### Work instructions
Return, from the data that follows, each line that holds the word "diff".
__________________________________________________
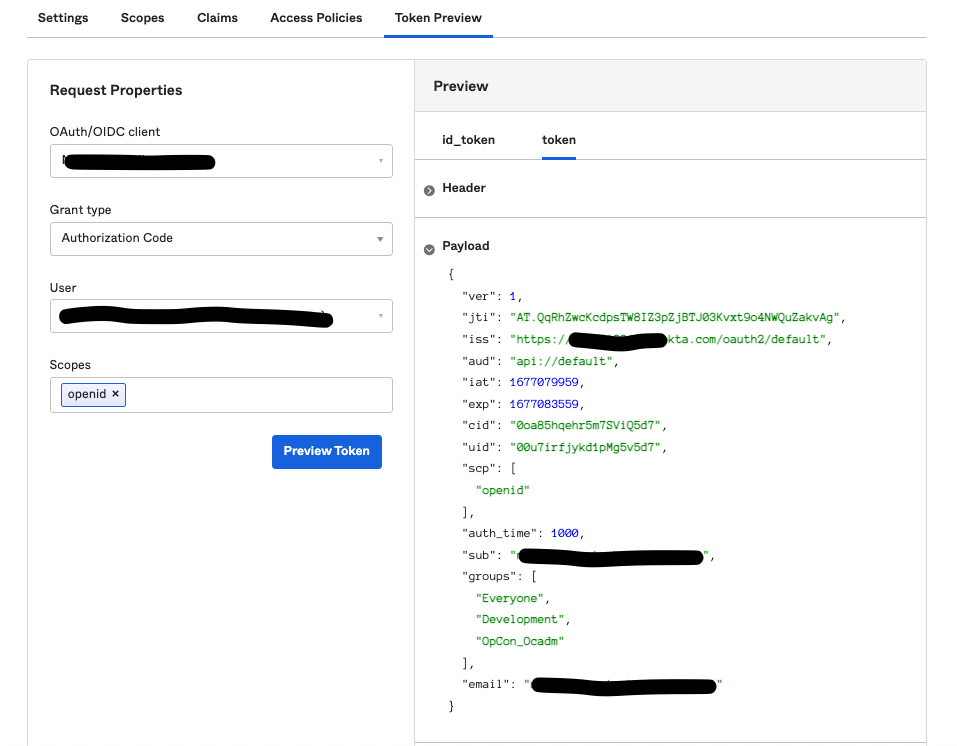
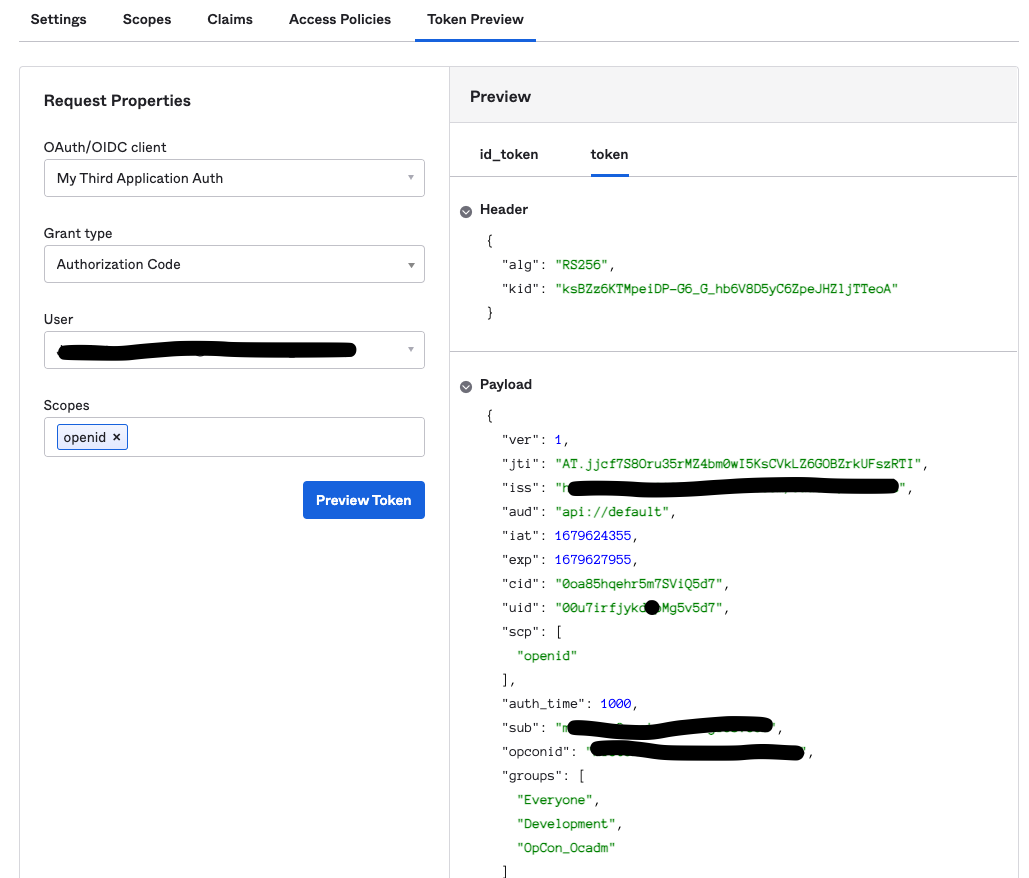
edited managing sso configuration and the logging in documentation

diff --git a/docs/Files/UI/Solution-Manager/Library/ServerOptions/Managing-SSO-Configurations.md b/docs/Files/UI/Solution-Manager/Library/ServerOptions/Managing-SSO-Configurations.md
@@ -18,7 +18,7 @@ To configure SSO Settings, go to **Library** > **Server Options** > click on the
 
 1. Click on the **Switch** to enable access to the SSO login button.
 
-1. Enter a **Provider**. The identity provider (IdP) for the client should be selected from the **Provider** dropdown. Options include **Okta**, **Azure**, and **Other**.
+1. Enter a **Provider**. The identity provider (IdP) for the client should be selected from the **Provider** dropdown. Options include **Okta**, **Azure AD**, and **Other**.
 
 1. Enter an **Authority**. **Authority** is the URL of the OIDC/OAuth2 provider.
 
@@ -26,9 +26,9 @@ To configure SSO Settings, go to **Library** > **Server Options** > click on the
 
 1. Enter a **Hostname**. The **hostname** property of the URL interface is a string containing the domain name of the URL. Make sure to include the scheme, which can be **HTTP** or **HTTPS**, and the **port number**, if applicable. For example, **https://host:80443**.
 
-1. Enter an **Audience**. The **Audience** identifies the recipients that the JWT is intended for.
+1. Enter an **Audience**. The **Audience** identifies the recipients that the JWT is intended for. This field will not be required if the provider is **Azure AD**
 
-1. Enter a **Scope**. The **Scopes** being requested from the OIDC/OAuth2 provider (default: "openid"). You can enter various scopes separated by an empty space. For example, **openid** **email**.
+1. Enter a **Scope**. The **Scopes** being requested from the OIDC/OAuth2 provider (default: **openid**). You can enter various scopes separated by an empty space.
 
 \* OpenID Connect (OIDC) is an open authentication protocol that works on top of the OAuth 2.0 (OAuth2) framework.
 
@@ -45,8 +45,9 @@ To configure SSO Settings, go to **Library** > **Server Options** > click on the
 :::note
 
 1.  If the switch is in the **On** position, the user must input values in all fields including values for **Group Mappings**.
-2.  Examples of how to gather these requirements will be posted below (for the [**Okta Application**](#okta-application) and the [**Azure Application**](#azure-application)).
-3.  SSO can be implemented with any IdP as long as the required values are provided and they follow the OpenID Connect authentication protocol.
+1.  Examples of how to gather these requirements will be posted below (for the [**Okta Application**](#okta-application) and the [**Azure AD Application**](#azure-application)).
+1.  SSO can be implemented with any IdP as long as the required values are provided and they follow the OpenID Connect authentication protocol.
+    1.  The IdP must return a token with a **groups** claim that contains the authenticated user's group memberships. It must also return an **opconid** claim, that should be composed of the authenticated user's email.
 
 :::
 
@@ -127,9 +128,9 @@ This document will describe the steps needed to create a custom application in O
        - ![Okta-Application](../../../../../Resources/Images/SM/Library/ServerOptions/okta-group-claim.png "Okta - Add Group Claim")
        1. Make sure the token type is Access Token and that you enter **`.*`** for the regex logic
        1. Make sure to name claims “**groups**”
-       1. Repeat the process to add an “**email**” claim
+       1. Repeat the process to add an “**opconid**” claim
           1. Make sure to add **appuser.email** in the **Value** text field
-       - ![Okta-Application](../../../../../Resources/Images/SM/Library/ServerOptions/okta-claim-email.png "Okta - Add Email Claim")
+       - ![Okta-Application](../../../../../Resources/Images/SM/Library/ServerOptions/okta_opconid_claim.png "Okta - Add Email Claim")
     1. Click on the “Settings” tab and take notes of the following values:
        1. **Audience**, this will be used in the SSO configuration panel inside Solution Manager
        1. Issuer, this will be used as the **Authority** value in the SSO configuration panel
@@ -139,7 +140,7 @@ This document will describe the steps needed to create a custom application in O
        1. Select **Authorization Code** for the "Grant Type"
        1. Select a user that has access to this application
        1. Type "**openid**" in the "Scopes" textbox. These scopes are required for SSO implementation in Solution Manager
-       1. Click on "Preview Token" then click on the "token" tab to view the access token. Make sure the “group” and “email” claims are displayed
+       1. Click on "Preview Token" then click on the "token" tab to view the access token. Make sure the **“groups”** and **“opconid”** claims are displayed
        - ![Okta-Application](../../../../../Resources/Images/SM/Library/ServerOptions/okta-token-preview.png "Okta - Token Preview")
 1.  Then click on the "Access Policies" tab
 
@@ -150,11 +151,11 @@ This document will describe the steps needed to create a custom application in O
 :::note
 
 - Make sure to the values of “**openid**“ in the Scope textbox inside the SSO configuration panel inside Solution Manager.
-- Make sure the **email** for the users allowed to access the application matches the username. This value will be used to pair with an existing OpCon user or it will be used to create a new user in the OpCon environment.
+- Make sure the **email** for the users allowed to access the application matches their username. This value will be used to pair with an existing OpCon user or it will be used to create a new user in the OpCon environment.
 
 :::
 
-#### Azure Application
+#### Azure AD Application
 
 This document describes the steps needed to create a custom application in Azure AD that will grant SMAOpConRestApi access to Microsoft Graph API to retrieve user information. Ensure the user following these steps has enough privileges to create an application, assign users to that application, and assign permissions to Microsoft Graph API.
 
@@ -196,8 +197,6 @@ This document describes the steps needed to create a custom application in Azure
 1. Go to “Manifest” on the left navigation menu
    1. Search for “**accessTokenAcceptedVersion**” and set the value to **2**
    - ![Azure-Application](../../../../../Resources/Images/SM/Library/ServerOptions/azure-access-token.png "Azure - Manifest Access Token Version")
-   1. Then search of the term “**resourceAppId**” and note down the value. This will be used as the **Audience** value in the SSO configuration panel in Solution Manager
-   - ![Azure-Application](../../../../../Resources/Images/SM/Library/ServerOptions/azure-audience-manifest.png "Azure - Manifest Audience Value")
 1. Restrict access to the application (optional).
    1. Go to Azure Active Directory -> Enterprise Applications > All applications and select the application you want to configure
    1. Select Properties and set "Yes" in the Assignment Required field and save the changes
@@ -209,6 +208,11 @@ This document describes the steps needed to create a custom application in Azure
 :::note
 
 - Make sure to add the “**openid**” Scope in the SSO configuration panel inside Solution Manager
+- The token retrieve from this application will be used to make calls to Microsoft Graph Api
+  - The calls include:
+    - https://graph.microsoft.com/v1.0/me : From this call, we will retrieve the property **userPrincipalName** which is the value of the authenticated user's username (email). This will be used as the opcon identifier inside Solution Manager.
+    - https://graph.microsoft.com/v1.0/me/getMemberGroups : From this call, we will be able to retrieve a list of IDs of groups that the authenticated user belongs to.
+    - https://graph.microsoft.com/v1.0/groups/{group-guid} : From this call, we will retrieve the **displayName** property which will be mapped against an existing group.
 
 :::
 

diff --git a/docs/Files/UI/Solution-Manager/Logging-In.md b/docs/Files/UI/Solution-Manager/Logging-In.md
@@ -47,7 +47,7 @@ To configure this setting:
 1. Enter **about:config** in the search field and press **Enter** on your keyboard.
 2. Click **Show All**.
 3. Enter **network.automatic-ntlm-auth.trusted-uris** in the **Search
-    preference name** search field.
+   preference name** search field.
 4. Click the **Edit** button then enter the Solution Manager URL (e.g., `https://<servername\>:<portnumber\>`) in the text field.
 5. Click **Save**.
 6. Enter **network.negotiate-auth.delegation-uris** in the **Search preference name** search field.
@@ -67,12 +67,22 @@ If the automatic logon fails, then the login screen will display so that you can
 
 The **Login with Windows** button is available to allow you to log into the application using Windows Authentication and bypass entering OpCon login credentials. When activated, your Windows credentials are sent to the server for authentication.
 
-![Solution Manager Login with Windows Buttton](../../../Resources/Images/SM/Login-with-Windows.png "Solution Manager Login with Windows Button")
+![Solution Manager Login with Windows Button](../../../Resources/Images/SM/Login-with-Windows.png "Solution Manager Login with Windows Button")
 
 In order for the button to display on the login screen, you will need to ensure that a few settings are configured.
 
 - **Enable Windows Authentication** option should be enabled in the **Server Options** editor in the Enterprise Manager. Alternatively, Windows Authentication can be enabled by the API.
 - **Windows Pass-Through Authentication** should be enabled in the [Application Settings](Configuring-Application-Settings.md) in the Solution Manager.
+
+### Single Sign On Login
+
+The **Single Sign On (SSO)** button is available to allow you to log into the application using an identity provider (IdP) to authenticate and bypass entering OpCon login credentials. When activated, the user's IdP credentials are authenticated to gain access to the Solution Manager application.
+
+![Solution Manager Login with SSO Button](../../../Resources/Images/SM/Login-with-SSO.png "Solution Manager Login with SSO Button")
+
+In order for the button to display on the login screen, you will need to ensure that a few settings are configured.
+
+- **Enable SSO Authentication** option alongside other values must be configured in the [Server Options](../Solution-Manager/Library/ServerOptions/Managing-SSO-Configurations.md) page inside Solution Manager.
 
 ### Session Expiration
 
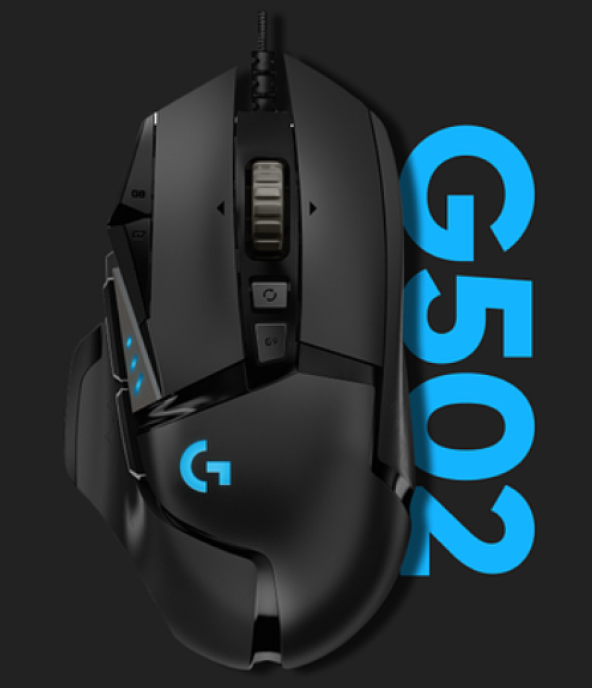
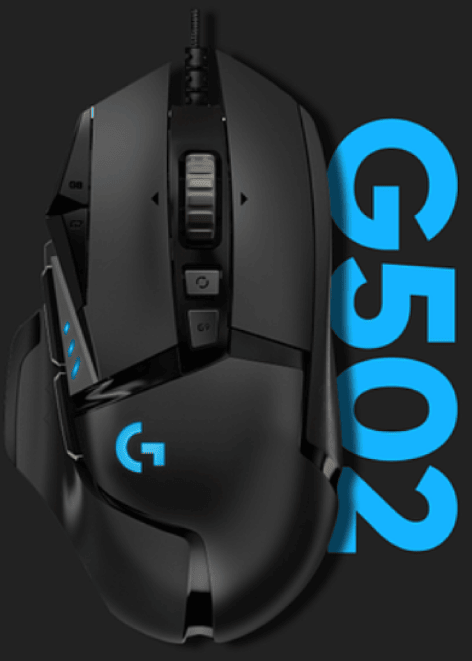
img mouse502 and imgBorder component

diff --git a/LogitechPage/src/App.css b/LogitechPage/src/App.css
@@ -21,7 +21,7 @@
     padding-right: 1em;
     padding-top: 0.5em;
     padding-bottom: 0.5em;
-    font-size: 0.5em;
+    font-size: 0.75em;
 }
 
 @media (min-width: 600px){
@@ -45,15 +45,19 @@
 }
 
 #logo{
-    margin-right: 20%;
+    display: flex;
+    margin-right: 15%;
+    align-self: flex-start;
 }
 
 #menuIcon{
+    display: flex;
     margin-left: 5%;
+    
 }
 
 .SectionsList{
-    display: flex;
+    display: none;
     position: absolute;
     top: 10%;
     left: 0;
@@ -87,9 +91,10 @@
 }
 
 .TopBar {
-    width: 100%;
+    width: 80%;
     margin-top: 7%;
     margin-left: 10%;
+    margin-right: 10%;
     display: flex;
     align-items: center;
 }
@@ -105,10 +110,18 @@
 
 .container{
     display: flex;
-    position: relative;
+    flex-direction: column;
     width: 86%;
     margin-left: 10%;
     margin-top: 7%;
+}
+
+.mouseG02Img{
+    width: 80%;
+    height: 40%;
+    padding-left: 12%;
+    padding-top: 8%;
+
 }
 
 @media (min-width: 600px){
@@ -118,7 +131,7 @@
 }
 
 .title{
-    font-size: 1.5rem;
+    font-size: 2rem;
     font-weight: 600;
     margin: 0;
 }
@@ -126,8 +139,7 @@
 
 
 .subTitle{
-    width: 60%;
-    font-size: 0.8rem;
+    font-size: 1.25rem;
     font-weight: 600;
     color: gray;
     margin: 0;
@@ -135,12 +147,12 @@
 
 
 .text{
-    font-size: 0.5rem;
+    font-size: 0.75rem;
     font-weight: 600;
 }
 
 .price{
-    font-size: 1rem;
+    font-size: 1.5rem;
     font-weight: 600;
     color:#15b5ff4d ;
 }

diff --git a/LogitechPage/src/App.jsx b/LogitechPage/src/App.jsx
@@ -1,6 +1,7 @@
 import TopBar  from './components/TopBar/TopBar'
 import BlockTextG512 from './components/BlockTextG512/BlockTextG512';
 import './App.css'
+import mouseG502Img from './resources/mouseG502.PNG'
 
 export default function App() {
   return (
@@ -8,6 +9,7 @@ export default function App() {
           <TopBar/>
           <section className='container'  >
               <BlockTextG512/>
+              <img className='mouseG02Img' src={mouseG502Img} />
           </section>
           
     </> 

diff --git a/LogitechPage/src/components/Button/Button.jsx b/LogitechPage/src/components/Button/Button.jsx
@@ -1,6 +1,6 @@
 export function Button(props) {
-    const {text, press, icon, id} = props
+    const {text, press, id} = props
     return (
-        <button className={`button ${press}`} id={id} ><img width={10} src={icon} />{text}</button>
+        <button className={`button ${press}`} id={id} >{text}</button>
     )
 }

diff --git a/LogitechPage/src/components/ImgBorder/ImgBorder.jsx b/LogitechPage/src/components/ImgBorder/ImgBorder.jsx
@@ -1,0 +1,9 @@
+export function ImgBorder(props) {
+    const { img, id} = props
+    return (
+        <div className="imgBordeSection">
+            <img src={img} id={id} />
+        </div>
+        
+    )
+}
__________________________________________________
### Answer for the task
diff --git a/docs/Files/UI/Solution-Manager/Library/ServerOptions/Managing-SSO-Configurations.md b/docs/Files/UI/Solution-Manager/Library/ServerOptions/Managing-SSO-Configurations.md
diff --git a/docs/Files/UI/Solution-Manager/Logging-In.md b/docs/Files/UI/Solution-Manager/Logging-In.md
diff --git a/LogitechPage/src/App.css b/LogitechPage/src/App.css
diff --git a/LogitechPage/src/App.jsx b/LogitechPage/src/App.jsx
diff --git a/LogitechPage/src/components/Button/Button.jsx b/LogitechPage/src/components/Button/Button.jsx
diff --git a/LogitechPage/src/components/ImgBorder/ImgBorder.jsx b/LogitechPage/src/components/ImgBorder/ImgBorder.jsx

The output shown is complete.